Turkish Sucuk & Black Chickpea Soup

Yields4 Servings
Prep Time5 minsCook Time2 hrs

This Turkish Sucuk & Black Chickpea Soup is typical of many versions I sampled while travelling around Turkey. It was winter for the the month I was there, so every town I passed through had some kind of bean or lentil soup on offer for shivering arrivals.

In one such trip, to the city of Konya, in Central Anatolia, I'd just arrived after an excruciating 4 hour coach journey. I'd been instructed to "take off your headphones and watch the entertainment" by a burley stewardess. This entertainment consisted of a sole TV show - looping every 30 minutes featuring a Turkish (supposed) comedian. It ran at full volume, and played through what I can only describe as two tin can, cat-screeching loud speakers for the entirety of the journey.

By the time we reached Konya i was in no mood for anything or anybody, so made a bee-line for the first restaurant I could see. I settled on a small rustic looking restaurant where a woman sat in the window, flipping thin breads on a large metal domed pan - she smiled as I entered and I knew I was going to be OK.

I ate so much in this place. Breads with Za'atar, tiny ravioliesque stuffed pasta called Manti with yoghurt and chilli butter, tiny lamb kofta in a pool of buttery sauce over pureed beans - but the meal began with a small bowl of sausage (sucuk) and chickpea soup.

For something so humble it packed a spice laden punch. It was spicy but not hot and meaty, notes of cumin and other warming spices came through. It was creamy and rich and warmed my entire soul. The comedian began to fade from my memory as I took my first slurp.

I've recreated this at home using the authentic Turkish sucuk but replaced the regular chickpeas in the original for black ones I'd recently purchased. I also remember there being some kind of dark leafy vegetable like a Silverbeet in the Konya version which I didn't add. Nevertheless, my version was actually really delicious! The sucuk has so much flavour itself, that there's not a lot of need for much else to flavour the soup - it's sweet, earthy and satisfying. You'll love it.

Ingredients

2 tbsp olive oil
1 onion (chopped)
2 celery sticks (chopped)
2 carrots (chopped)
½ Suçuk sausage (cubed)
1 tsp Aleppo pepper flakes
1 tsp ground cumin
1 large tomato (chopped)
1 cup dried black chickpeas (soaked overnight)
1 tsp salt
Freshly ground black pepper

Directions

1

Heat a large pan over a moderate heat with the oil. When hot, fry the onion, celery, carrot and sucuk for 5 minutes until the onion has softened.

2

Sprinkle over the Aleppo pepper flakes and cumin then and add the tomato and chickpeas. Stir well then pour in 1 1/2 litres of water.
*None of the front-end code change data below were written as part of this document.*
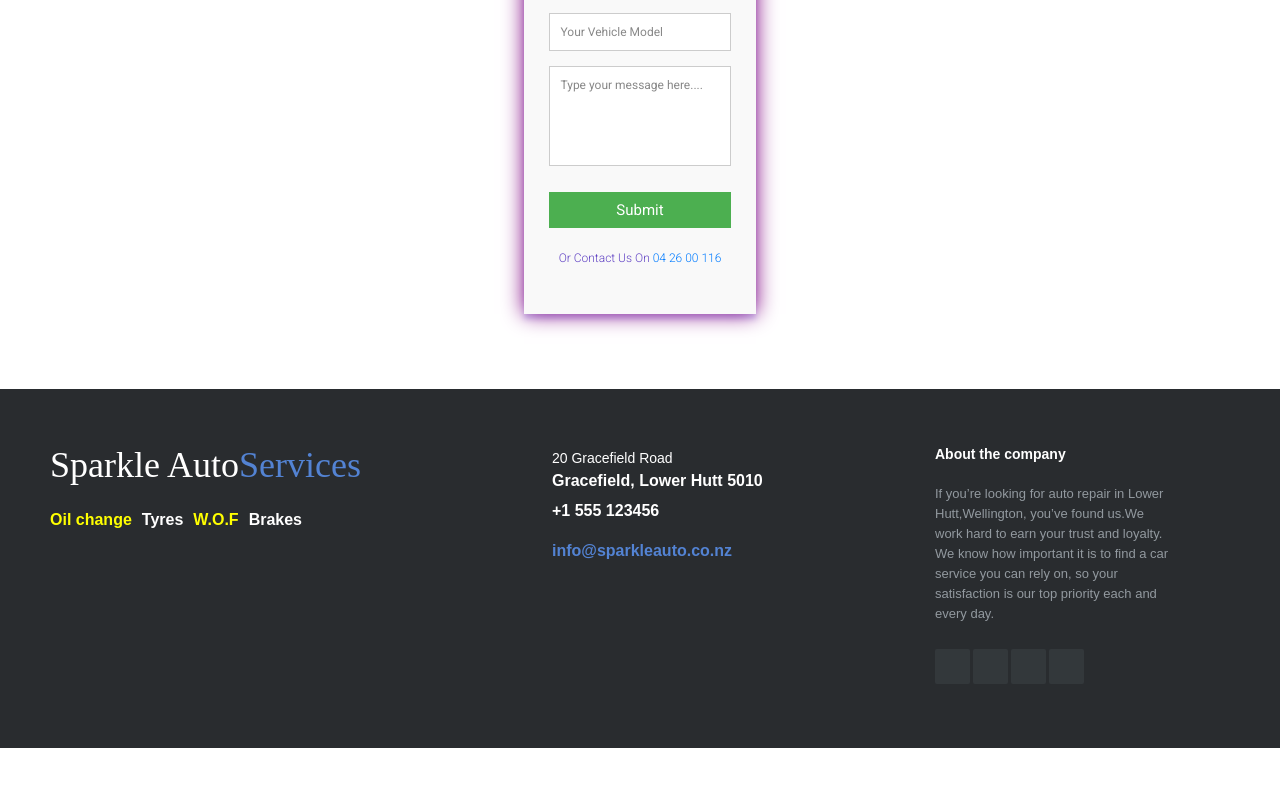
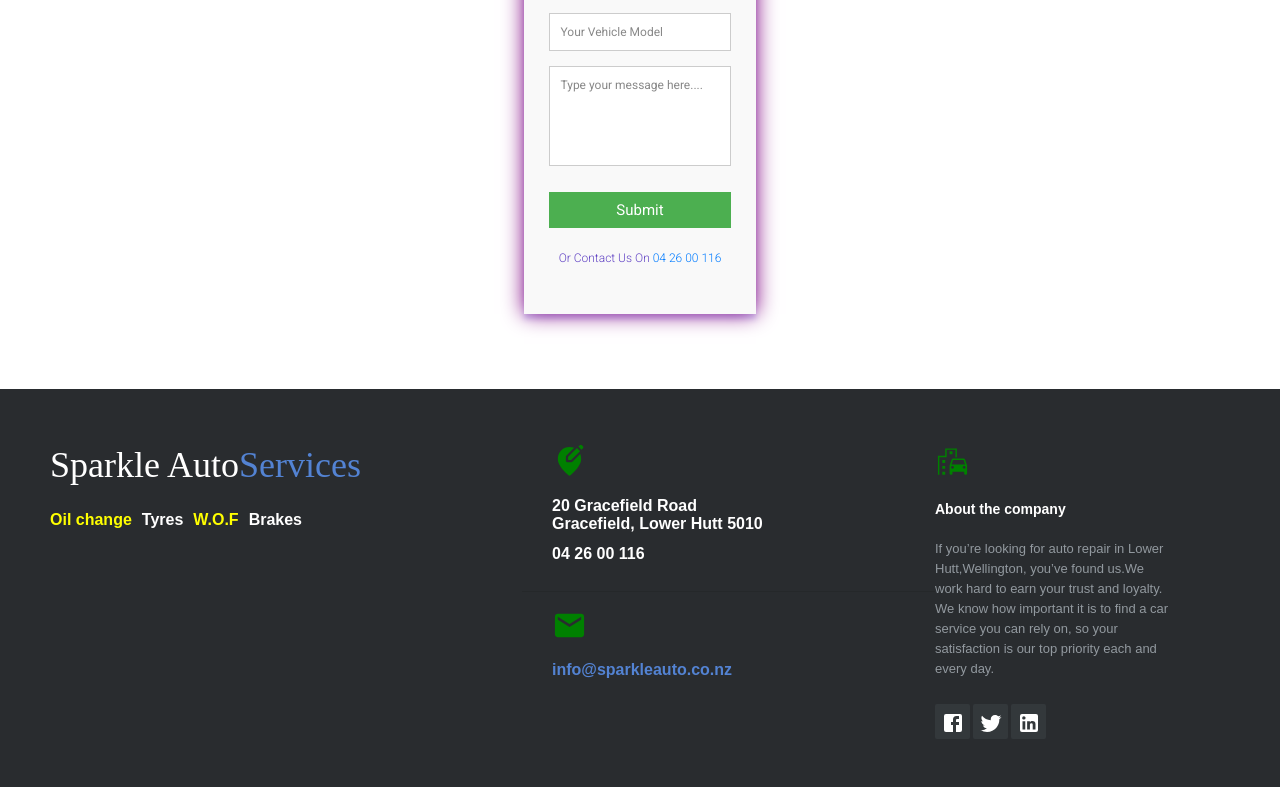
Before and after one commit to Rupinder1161/sparkleautoservices, a React (Create React App) app: page /createee in a window 1280 px wide. Shown: the part 379-1166 px from the top of the page. Before the commit the page ends 1127 px from the top, so only its background shows below. Built offline with nearby package versions, Linux system fonts and the light colour scheme; what google-maps-react would draw is missing.

Commit message:
footer icons

```diff
--- a/src/components/Mainform.js
+++ b/src/components/Mainform.js
@@ -4,6 +4,22 @@
 import classNames from 'classnames'
 import Typography from '@material-ui/core/Typography';
 import './mainform.css'
+import MapIcon from '@material-ui/icons/Map';
+import { Map } from 'google-maps-react';
+import EditLocationRoundedIcon from '@material-ui/icons/EditLocationRounded';
+import EmailIcon from '@material-ui/icons/Email';
+import EmojiTransportationIcon from '@material-ui/icons/EmojiTransportation';
+import FacebookIcon from '@material-ui/icons/Facebook';
+import TwitterIcon from '@material-ui/icons/Twitter';
+import LinkedInIcon from '@material-ui/icons/LinkedIn';
+
+
+
+
+
+
+
+
 
 const facebook = classNames('fa','fa-facebook')
 
@@ -40,17 +56,17 @@
 
           <div>
           <i class="fa fa-map-marker"></i>
-          <p><span>20 Gracefield Road</span> Gracefield, Lower Hutt 5010</p>
+          <p><span style={{color:"green"}}><EditLocationRoundedIcon fontSize="large" color="golden" /></span> <br/> 20 Gracefield Road <br/> Gracefield, Lower Hutt 5010</p>
           </div>
 
           <div>
           <i class="fa fa-phone"></i>
-          <p>+1 555 123456</p>
+          <p>04 26 00 116</p>
           </div>
-
+       <hr style={{color:'white'}}/>
           <div>
           <i class="fa fa-envelope"></i>
-          <p><a href="mailto:support@company.com">info@sparkleauto.co.nz</a></p>
+          <p><a href="mailto:info@sparkleauto.co.nz"> <span style={{color:"green" }}><EmailIcon color="white" fontSize="large"/></span><br/>  info@sparkleauto.co.nz</a></p>
           </div>
 
           </div>
@@ -58,16 +74,17 @@
           <div class="footer-right">
 
           <p class="footer-company-about">
+          <span style={{color:"green" }}> <EmojiTransportationIcon fontSize="large"/></span>
           <span>About the company</span>
         If you’re looking for auto repair in Lower Hutt,Wellington, you’ve found us.We work hard to earn your trust and loyalty. We know how important it is to find a car service you can rely on, so your satisfaction is our top priority each and every day.
           </p>
 
           <div class="footer-icons">
 
-          <a href="#"><i className={facebook}></i></a>
-          <a href="#"><i class="fa fa-twitter"></i></a>
-          <a href="#"><i class="fa fa-linkedin"></i></a>
-          <a href="#"><i class="fa fa-github"></i></a>
+          <a href="#"><FacebookIcon /></a>
+          <a href="#"><TwitterIcon /></a>
+          <a href="#"><LinkedInIcon /></a>
+          {/* <a href="#"><i class="fa fa-github"></i></a> */}
 
           </div>
 
--- a/src/components/hh.css
+++ b/src/components/hh.css
@@ -1,6 +1,6 @@
 @import url(https://fonts.googleapis.com/css?family=Roboto:400,300,600,400italic);
 * {
-  /* margin: 0; */
+  margin: 0;
   padding: 0;
   box-sizing: border-box;
   -webkit-box-sizing: border-box;
@@ -48,7 +48,7 @@
 #contact {
   background: #F9F9F9;
   padding: 25px;
-  /* margin: 150px 0;  */
+  margin: 150px 0;
    box-shadow: 0 0 20px 0 purple, 0 5px 5px 0 rgba(90, 97, 233, 0.24);
    margin: 30px;
 }
```
Also changed, not shown: 1 other file (tests, documents, lock files or other folders).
3

Bring to a boil then reduce the heat to low and then simmer gently for 2 hours or until the chickpeas are soft. It may take longer as sometimes chickpeas can hold out!

4

To create a bit of creaminess, remove half the solids from the soup and blend them in a blender, food processor or with a stick blender. Return them to the pan and stir.

5

Finally, season with the salt and pepper and serve.

Ingredients

 2 tbsp olive oil
 1 onion (chopped)
 2 celery sticks (chopped)
 2 carrots (chopped)
 ½ Suçuk sausage (cubed)
 1 tsp Aleppo pepper flakes
 1 tsp ground cumin
 1 large tomato (chopped)
 1 cup dried black chickpeas (soaked overnight)
 1 tsp salt
 Freshly ground black pepper

Directions

1

Heat a large pan over a moderate heat with the oil. When hot, fry the onion, celery, carrot and sucuk for 5 minutes until the onion has softened.

2

Sprinkle over the Aleppo pepper flakes and cumin then and add the tomato and chickpeas. Stir well then pour in 1 1/2 litres of water.

3

Bring to a boil then reduce the heat to low and then simmer gently for 2 hours or until the chickpeas are soft. It may take longer as sometimes chickpeas can hold out!

4

To create a bit of creaminess, remove half the solids from the soup and blend them in a blender, food processor or with a stick blender. Return them to the pan and stir.

5

Finally, season with the salt and pepper and serve.

Turkish Sucuk & Black Chickpea Soup